Thermal power projects have the largest share in NPAs, at Rs 3,428 crore. It is followed by hydro power projects worth Rs 2,698 crore, gas-based power plants of Rs 1,335 crore and Rs 59 crore worth of biomass-based plants. PFC posted a 19 per cent fall in profit at Rs 1,260 crore for the quarter ended March 31, 2016. On an annual basis, the company posted a net profit of Rs 6,113 crore for FY16 compared to Rs 5,959 crore in FY15. Total income increased 10 per cent during the corresponding year ago to Rs 2,7564 crore.
Business Standard had reported earlier that the power sector financing was at cross roads with empty projects pipeline and bludgeoning NPAs. PFC’s loan sanction has come down by 41 per cent from 2012-13 to Rs 46,600 crore in the last financial year. The loan disbursement has shown a 27 per cent downward trend in PFC in the past four financial years.
According to PFC officials, the pipeline of big-ticket generation projects is empty. As for the portfolio of independent power projects based on conventional fuel, 18-20 Gw capacity is without any power purchase agreement.
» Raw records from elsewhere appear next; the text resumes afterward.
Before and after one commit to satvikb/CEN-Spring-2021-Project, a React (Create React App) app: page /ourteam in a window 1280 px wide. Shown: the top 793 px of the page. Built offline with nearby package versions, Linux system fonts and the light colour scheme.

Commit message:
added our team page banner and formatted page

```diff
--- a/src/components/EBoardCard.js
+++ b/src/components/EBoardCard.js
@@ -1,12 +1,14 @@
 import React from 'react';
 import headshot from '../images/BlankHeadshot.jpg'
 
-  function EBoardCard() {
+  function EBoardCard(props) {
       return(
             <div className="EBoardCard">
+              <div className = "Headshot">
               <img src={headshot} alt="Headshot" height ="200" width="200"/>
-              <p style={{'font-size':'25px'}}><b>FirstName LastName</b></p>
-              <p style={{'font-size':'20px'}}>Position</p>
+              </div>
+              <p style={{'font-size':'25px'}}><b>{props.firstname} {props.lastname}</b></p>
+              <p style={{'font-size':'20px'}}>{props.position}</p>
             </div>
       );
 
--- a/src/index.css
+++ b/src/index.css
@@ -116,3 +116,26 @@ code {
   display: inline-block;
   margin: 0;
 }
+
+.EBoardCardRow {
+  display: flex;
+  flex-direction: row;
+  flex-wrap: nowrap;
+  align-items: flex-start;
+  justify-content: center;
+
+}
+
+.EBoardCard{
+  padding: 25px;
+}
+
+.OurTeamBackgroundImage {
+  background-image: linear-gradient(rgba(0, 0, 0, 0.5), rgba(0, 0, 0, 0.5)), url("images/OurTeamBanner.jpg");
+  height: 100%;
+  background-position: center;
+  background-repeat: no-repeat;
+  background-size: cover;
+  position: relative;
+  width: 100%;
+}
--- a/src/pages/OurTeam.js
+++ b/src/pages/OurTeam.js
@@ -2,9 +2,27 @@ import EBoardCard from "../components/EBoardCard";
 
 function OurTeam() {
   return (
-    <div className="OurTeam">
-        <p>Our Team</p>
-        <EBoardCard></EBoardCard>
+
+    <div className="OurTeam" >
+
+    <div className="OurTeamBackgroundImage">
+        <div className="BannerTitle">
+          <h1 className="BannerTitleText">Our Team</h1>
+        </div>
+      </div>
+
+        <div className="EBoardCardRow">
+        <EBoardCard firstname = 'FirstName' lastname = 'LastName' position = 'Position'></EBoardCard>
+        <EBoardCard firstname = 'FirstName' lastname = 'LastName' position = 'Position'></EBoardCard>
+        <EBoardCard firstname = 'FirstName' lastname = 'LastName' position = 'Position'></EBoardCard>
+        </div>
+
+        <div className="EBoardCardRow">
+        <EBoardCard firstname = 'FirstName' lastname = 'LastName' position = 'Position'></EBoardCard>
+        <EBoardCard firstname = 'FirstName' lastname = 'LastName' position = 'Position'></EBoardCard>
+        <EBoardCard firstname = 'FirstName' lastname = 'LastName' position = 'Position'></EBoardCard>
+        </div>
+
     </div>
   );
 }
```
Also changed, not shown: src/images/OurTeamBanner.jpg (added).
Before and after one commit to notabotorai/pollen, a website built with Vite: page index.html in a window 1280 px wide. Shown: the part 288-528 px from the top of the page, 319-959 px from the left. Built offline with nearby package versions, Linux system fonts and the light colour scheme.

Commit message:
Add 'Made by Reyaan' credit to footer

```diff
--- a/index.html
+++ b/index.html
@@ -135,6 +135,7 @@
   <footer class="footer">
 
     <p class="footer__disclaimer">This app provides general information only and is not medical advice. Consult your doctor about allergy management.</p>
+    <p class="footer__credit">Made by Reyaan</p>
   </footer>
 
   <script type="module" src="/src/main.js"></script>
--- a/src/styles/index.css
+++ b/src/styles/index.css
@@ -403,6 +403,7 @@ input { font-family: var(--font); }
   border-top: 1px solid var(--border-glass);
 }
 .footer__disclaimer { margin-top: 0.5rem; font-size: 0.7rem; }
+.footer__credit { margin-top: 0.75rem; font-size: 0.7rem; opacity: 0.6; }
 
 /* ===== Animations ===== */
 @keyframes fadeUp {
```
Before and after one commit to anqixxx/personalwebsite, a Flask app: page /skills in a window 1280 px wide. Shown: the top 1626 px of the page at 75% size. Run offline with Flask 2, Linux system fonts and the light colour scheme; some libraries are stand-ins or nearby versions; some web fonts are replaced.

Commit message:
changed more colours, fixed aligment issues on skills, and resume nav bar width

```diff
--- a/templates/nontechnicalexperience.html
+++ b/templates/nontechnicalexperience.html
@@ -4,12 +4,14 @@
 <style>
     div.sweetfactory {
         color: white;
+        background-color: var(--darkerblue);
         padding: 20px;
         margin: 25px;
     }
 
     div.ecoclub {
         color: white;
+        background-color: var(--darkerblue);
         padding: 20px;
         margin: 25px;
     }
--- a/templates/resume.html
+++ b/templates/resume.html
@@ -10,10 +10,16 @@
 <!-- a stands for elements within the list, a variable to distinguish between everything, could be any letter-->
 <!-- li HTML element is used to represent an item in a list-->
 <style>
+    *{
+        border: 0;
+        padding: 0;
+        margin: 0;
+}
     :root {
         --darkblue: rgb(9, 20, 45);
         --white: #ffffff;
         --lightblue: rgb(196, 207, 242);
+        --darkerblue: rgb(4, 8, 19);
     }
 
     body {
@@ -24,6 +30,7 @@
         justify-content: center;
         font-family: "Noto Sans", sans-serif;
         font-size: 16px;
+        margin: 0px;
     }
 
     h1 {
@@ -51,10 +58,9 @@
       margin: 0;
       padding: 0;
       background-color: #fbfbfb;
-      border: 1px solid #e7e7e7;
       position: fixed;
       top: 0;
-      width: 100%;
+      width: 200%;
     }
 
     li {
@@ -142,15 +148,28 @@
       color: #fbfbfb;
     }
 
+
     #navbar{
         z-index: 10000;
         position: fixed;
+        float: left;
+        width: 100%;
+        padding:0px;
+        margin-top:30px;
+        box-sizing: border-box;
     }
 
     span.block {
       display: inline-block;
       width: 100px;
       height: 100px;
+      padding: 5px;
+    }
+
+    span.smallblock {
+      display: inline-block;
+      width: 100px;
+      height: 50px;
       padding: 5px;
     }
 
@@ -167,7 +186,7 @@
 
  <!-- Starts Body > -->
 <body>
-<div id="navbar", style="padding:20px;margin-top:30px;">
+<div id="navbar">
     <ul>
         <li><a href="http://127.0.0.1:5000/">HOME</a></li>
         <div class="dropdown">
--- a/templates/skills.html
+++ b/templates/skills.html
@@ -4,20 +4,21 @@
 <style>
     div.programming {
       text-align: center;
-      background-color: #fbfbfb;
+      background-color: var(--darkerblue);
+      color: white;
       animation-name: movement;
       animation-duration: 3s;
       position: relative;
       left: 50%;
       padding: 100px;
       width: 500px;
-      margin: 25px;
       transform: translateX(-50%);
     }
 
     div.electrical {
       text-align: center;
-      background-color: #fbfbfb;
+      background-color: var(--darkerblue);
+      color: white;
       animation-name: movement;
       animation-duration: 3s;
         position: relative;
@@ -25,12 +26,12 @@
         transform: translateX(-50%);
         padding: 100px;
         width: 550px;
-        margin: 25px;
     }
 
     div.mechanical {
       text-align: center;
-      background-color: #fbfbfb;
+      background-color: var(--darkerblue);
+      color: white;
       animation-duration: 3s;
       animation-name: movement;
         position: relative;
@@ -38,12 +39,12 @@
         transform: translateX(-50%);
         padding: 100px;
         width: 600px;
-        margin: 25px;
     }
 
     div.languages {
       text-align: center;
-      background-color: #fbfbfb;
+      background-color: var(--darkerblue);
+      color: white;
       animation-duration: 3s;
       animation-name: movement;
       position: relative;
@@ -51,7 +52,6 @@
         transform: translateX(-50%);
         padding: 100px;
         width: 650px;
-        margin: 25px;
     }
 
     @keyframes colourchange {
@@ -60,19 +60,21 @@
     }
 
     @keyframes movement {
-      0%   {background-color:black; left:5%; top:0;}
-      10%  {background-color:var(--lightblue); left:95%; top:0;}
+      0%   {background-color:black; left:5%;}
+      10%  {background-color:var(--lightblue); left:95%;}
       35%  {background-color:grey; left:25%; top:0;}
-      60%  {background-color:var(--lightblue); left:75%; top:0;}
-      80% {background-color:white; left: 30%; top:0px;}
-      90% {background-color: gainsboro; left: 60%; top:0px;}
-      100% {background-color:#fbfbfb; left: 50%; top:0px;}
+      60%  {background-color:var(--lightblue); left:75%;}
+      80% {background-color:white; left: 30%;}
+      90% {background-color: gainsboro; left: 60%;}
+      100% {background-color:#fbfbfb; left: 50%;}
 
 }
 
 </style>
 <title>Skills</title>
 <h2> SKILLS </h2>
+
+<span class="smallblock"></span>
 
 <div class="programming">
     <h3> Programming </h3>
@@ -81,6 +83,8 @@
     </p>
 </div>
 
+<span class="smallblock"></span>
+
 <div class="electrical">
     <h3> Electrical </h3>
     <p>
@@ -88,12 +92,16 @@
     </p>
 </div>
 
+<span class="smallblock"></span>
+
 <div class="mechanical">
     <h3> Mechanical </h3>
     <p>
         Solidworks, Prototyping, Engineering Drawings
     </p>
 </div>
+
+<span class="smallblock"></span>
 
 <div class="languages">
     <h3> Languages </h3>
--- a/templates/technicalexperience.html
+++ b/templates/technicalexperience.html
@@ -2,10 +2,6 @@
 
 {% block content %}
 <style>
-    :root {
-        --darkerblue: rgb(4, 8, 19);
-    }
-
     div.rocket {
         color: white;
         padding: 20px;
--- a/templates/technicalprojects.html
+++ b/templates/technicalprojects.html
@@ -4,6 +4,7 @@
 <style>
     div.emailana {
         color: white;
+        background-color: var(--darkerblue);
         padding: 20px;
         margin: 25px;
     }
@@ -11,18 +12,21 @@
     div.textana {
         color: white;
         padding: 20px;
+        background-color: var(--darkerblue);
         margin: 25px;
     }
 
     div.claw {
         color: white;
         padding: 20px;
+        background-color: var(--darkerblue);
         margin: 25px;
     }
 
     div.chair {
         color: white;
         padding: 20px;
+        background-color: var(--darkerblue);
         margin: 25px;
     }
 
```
In the past five years, no generation project has achieved financial closure, according to market data. The company said six new NPAs were added during FY16. “I am optimistic that in a couple of years, existing NPAs might get an upgrade upon resolution of policy issues by government initiatives and equity tie-up,” said M K Goel, chairman of PFC.
At Rs 1.33 lakh crore, PFC, along with Rural Electrification Corporation (REC), is the largest lender to the state electricity boards, which are now cumulatively battling debt exposure of Rs 4 lakh crore. The Ujwal Discom Assurance Yojana aims to restructure this debt by floating sovereign guaranteed bonds at market rates. It also restricts future borrowings by the states from these lenders and banks till their respective discoms turn around financials and operations.
Religare in its report in May 2016 said it expects continued pressure on loan growth and margins of PFC along with further asset quality deterioration over the next 2-3 years.
“The market has already discounted that both PFC and REC will suffer till the discoms turn around. As for generation projects, the amount of loan to these projects under restructuring tells the tale clearly. There are projects in the market for sale, but there are no takers,” said a senior power sector expert based in Delhi.
PFC’s restructured assets stood at Rs 32,260 crore as of March 2016, out of which 56 per cent were already commissioned.
“Out of the total restructured assets, Rs 11,550 crore are likely to be upgraded to standard in 2016-17 and the balance will likely be upgraded to standard asset in FY18,” said the company.
“Loans given to SEBs are under restructuring, but stressed assets close to 20,000 Mw are still facing payment issues due to pendency in operations and regulatory issues. It is indeed worrisome that the NPAs are rising and projects are not changing hands despite being on sale. The whole idea is to wait for the demand to pick up,” said another power sector analyst.